Littoral Combat Ship Media Kit
DELIVERING MISSION ADAPTABILITY, FLEXIBILITY AND SPEED TO THE U.S. NAVY
The core mission system of the Independence-variant Littoral Combat Ship (LCS) is built on General Dynamics Mission Systems’ open architecture computing infrastructure (OPEN CI), a technical infrastructure that is not bound by proprietary systems. General Dynamics has applied its proven open architecture and open business model to provide the U.S. Navy with the most capable and most affordable solutions for the LCS program. The result is a flexible information technology backbone that allows for interoperability across the fleet, making it possible for the U.S. Navy to take advantage of rapidly changing advancements in the marketplace, deploy technology upgrades and adapt to new and more complex missions-faster and at lower costs.
General Dynamics Team Successfully Completes Critical Test Phase for U.S. Navy Knifefish Unmanned Undersea Vehicle
The General Dynamics Mission Systems team successfully completed all stages of formal Sea Acceptance Testing (SAT) of Knifefish, the U.S. Navy's Surface Mine Countermeasure (MCM) Unmanned Undersea Vehicle (UUV) system. The tests were conducted off the coast of Boston using Navy mine test targets and included a variety of undersea, MCM operational scenarios in multiple simulated mine fields.

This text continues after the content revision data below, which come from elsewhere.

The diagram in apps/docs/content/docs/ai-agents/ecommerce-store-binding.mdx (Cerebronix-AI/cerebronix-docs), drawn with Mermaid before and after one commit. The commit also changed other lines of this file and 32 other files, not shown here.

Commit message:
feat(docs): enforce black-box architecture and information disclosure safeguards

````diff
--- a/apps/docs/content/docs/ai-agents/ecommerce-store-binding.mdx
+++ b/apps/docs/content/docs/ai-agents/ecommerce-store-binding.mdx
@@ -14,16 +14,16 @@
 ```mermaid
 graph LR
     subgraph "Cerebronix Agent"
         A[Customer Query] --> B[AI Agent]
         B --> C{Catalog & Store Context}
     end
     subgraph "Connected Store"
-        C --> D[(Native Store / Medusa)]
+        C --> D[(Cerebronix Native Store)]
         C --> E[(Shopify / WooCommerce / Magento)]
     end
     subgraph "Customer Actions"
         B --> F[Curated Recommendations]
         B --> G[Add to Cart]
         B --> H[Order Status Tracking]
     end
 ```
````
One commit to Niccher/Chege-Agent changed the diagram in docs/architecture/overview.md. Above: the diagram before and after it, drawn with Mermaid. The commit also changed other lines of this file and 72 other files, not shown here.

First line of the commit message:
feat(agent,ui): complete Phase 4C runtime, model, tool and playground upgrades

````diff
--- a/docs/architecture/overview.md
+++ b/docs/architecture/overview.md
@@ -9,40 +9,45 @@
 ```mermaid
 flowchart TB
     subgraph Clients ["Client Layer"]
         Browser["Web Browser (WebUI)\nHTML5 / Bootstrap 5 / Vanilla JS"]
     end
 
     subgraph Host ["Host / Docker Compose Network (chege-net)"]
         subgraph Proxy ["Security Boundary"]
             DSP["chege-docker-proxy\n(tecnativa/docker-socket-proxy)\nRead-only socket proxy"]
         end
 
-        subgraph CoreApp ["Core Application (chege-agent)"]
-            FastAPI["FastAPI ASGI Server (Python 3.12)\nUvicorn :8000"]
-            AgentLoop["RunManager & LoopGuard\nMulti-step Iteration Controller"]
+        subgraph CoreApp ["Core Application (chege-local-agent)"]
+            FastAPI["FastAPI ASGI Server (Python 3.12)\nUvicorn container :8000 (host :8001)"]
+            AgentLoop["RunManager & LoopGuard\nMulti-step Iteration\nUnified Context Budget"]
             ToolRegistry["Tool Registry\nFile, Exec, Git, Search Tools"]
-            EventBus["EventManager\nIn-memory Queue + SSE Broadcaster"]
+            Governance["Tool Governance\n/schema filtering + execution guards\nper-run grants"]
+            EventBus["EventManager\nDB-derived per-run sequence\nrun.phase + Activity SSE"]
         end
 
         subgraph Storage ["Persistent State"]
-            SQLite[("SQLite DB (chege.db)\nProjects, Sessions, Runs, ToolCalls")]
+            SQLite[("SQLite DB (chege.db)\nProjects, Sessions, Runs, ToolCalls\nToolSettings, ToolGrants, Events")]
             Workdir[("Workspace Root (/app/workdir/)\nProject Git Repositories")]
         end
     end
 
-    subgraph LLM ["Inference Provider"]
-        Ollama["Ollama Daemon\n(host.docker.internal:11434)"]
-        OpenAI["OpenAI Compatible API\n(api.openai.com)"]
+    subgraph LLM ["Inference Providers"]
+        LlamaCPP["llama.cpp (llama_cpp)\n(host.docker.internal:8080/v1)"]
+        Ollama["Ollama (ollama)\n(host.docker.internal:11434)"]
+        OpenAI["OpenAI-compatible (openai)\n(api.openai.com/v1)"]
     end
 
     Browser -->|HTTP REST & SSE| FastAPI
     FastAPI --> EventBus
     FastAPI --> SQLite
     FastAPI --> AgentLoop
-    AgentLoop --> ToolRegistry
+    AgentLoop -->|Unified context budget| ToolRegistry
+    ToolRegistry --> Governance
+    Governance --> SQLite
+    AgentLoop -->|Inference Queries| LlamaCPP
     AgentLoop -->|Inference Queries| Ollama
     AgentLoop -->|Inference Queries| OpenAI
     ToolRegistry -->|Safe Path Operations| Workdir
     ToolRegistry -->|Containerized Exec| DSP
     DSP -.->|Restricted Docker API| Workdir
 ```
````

Tulsa (LCS 16), the eighth Independence-variant Littoral Combat Ship (LCS) built by Austal, successfully completed acceptance trials March 08 in the Gulf of Mexico. General Dynamics Mission Systems is the Independence-variant LCS systems integrator, responsible for the design, integration and testing of the navigation, C4I, and aviation systems.
MOBILE, Ala. - Austal celebrated the christening of Expeditionary Fast Transport (EPF) the future USNS Burlington (EPF 10) with a ceremony at its state-of-the-art shipbuilding facility this morning. Burlington is the tenth of 12 EPFs that Austal has under contract with the U.S. Navy with a combined value of over $1.9 billion.